**Assigned task**
Please retype the entries exactly as they stand, leaving out any pictures.

**Source records**
________________________

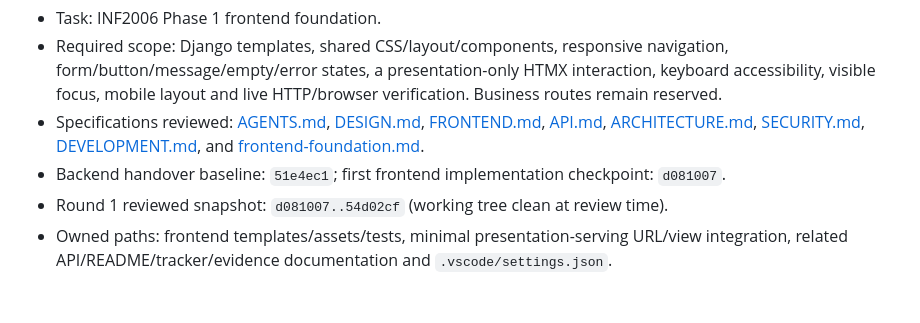
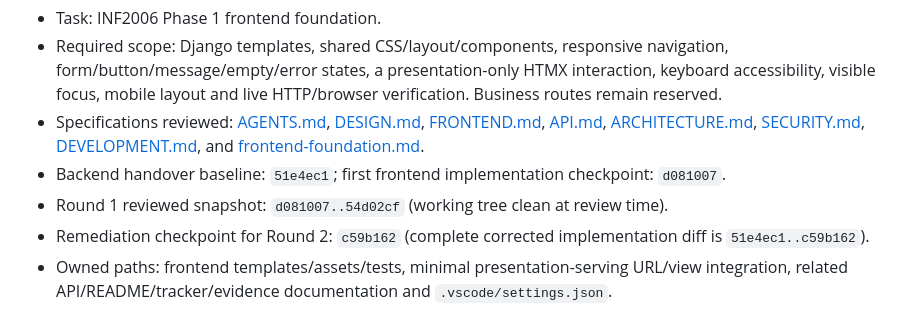
Before and after one commit to ZadeNova/INF2006_Cloud_BigData_Project, a Markdown page: docs/reviews/frontend-foundation.md, the part around the change. GitHub-like rendering.

Commit message:
docs: pin frontend review checkpoint

```diff
--- a/docs/reviews/frontend-foundation.md
+++ b/docs/reviews/frontend-foundation.md
@@ -7,6 +7,7 @@
 - Specifications reviewed: [AGENTS.md](../../AGENTS.md), [DESIGN.md](../../DESIGN.md), [FRONTEND.md](../FRONTEND.md), [API.md](../API.md), [ARCHITECTURE.md](../ARCHITECTURE.md), [SECURITY.md](../SECURITY.md), [DEVELOPMENT.md](../DEVELOPMENT.md), and [frontend-foundation.md](../../evidence/frontend-foundation.md).
 - Backend handover baseline: `51e4ec1`; first frontend implementation checkpoint: `d081007`.
 - Round 1 reviewed snapshot: `d081007..54d02cf` (working tree clean at review time).
+- Remediation checkpoint for Round 2: `c59b162` (complete corrected implementation diff is `51e4ec1..c59b162`).
 - Owned paths: frontend templates/assets/tests, minimal presentation-serving URL/view integration, related API/README/tracker/evidence documentation and `.vscode/settings.json`.
 
 ## Review metadata
```
Also changed, not shown: docs/IMPLEMENTATION_PLAN.md (+1 -1 lines), evidence/frontend-foundation.md (+3 -3 lines).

________________________

**Finished exercise**
Before and after one commit to ZadeNova/INF2006_Cloud_BigData_Project, a Markdown page: docs/reviews/frontend-foundation.md, the part around the change. GitHub-like rendering.

Commit message:
docs: pin frontend review checkpoint

```diff
--- a/docs/reviews/frontend-foundation.md
+++ b/docs/reviews/frontend-foundation.md
@@ -7,6 +7,7 @@
 - Specifications reviewed: [AGENTS.md](../../AGENTS.md), [DESIGN.md](../../DESIGN.md), [FRONTEND.md](../FRONTEND.md), [API.md](../API.md), [ARCHITECTURE.md](../ARCHITECTURE.md), [SECURITY.md](../SECURITY.md), [DEVELOPMENT.md](../DEVELOPMENT.md), and [frontend-foundation.md](../../evidence/frontend-foundation.md).
 - Backend handover baseline: `51e4ec1`; first frontend implementation checkpoint: `d081007`.
 - Round 1 reviewed snapshot: `d081007..54d02cf` (working tree clean at review time).
+- Remediation checkpoint for Round 2: `c59b162` (complete corrected implementation diff is `51e4ec1..c59b162`).
 - Owned paths: frontend templates/assets/tests, minimal presentation-serving URL/view integration, related API/README/tracker/evidence documentation and `.vscode/settings.json`.
 
 ## Review metadata
```
Also changed, not shown: docs/IMPLEMENTATION_PLAN.md (+1 -1 lines), evidence/frontend-foundation.md (+3 -3 lines).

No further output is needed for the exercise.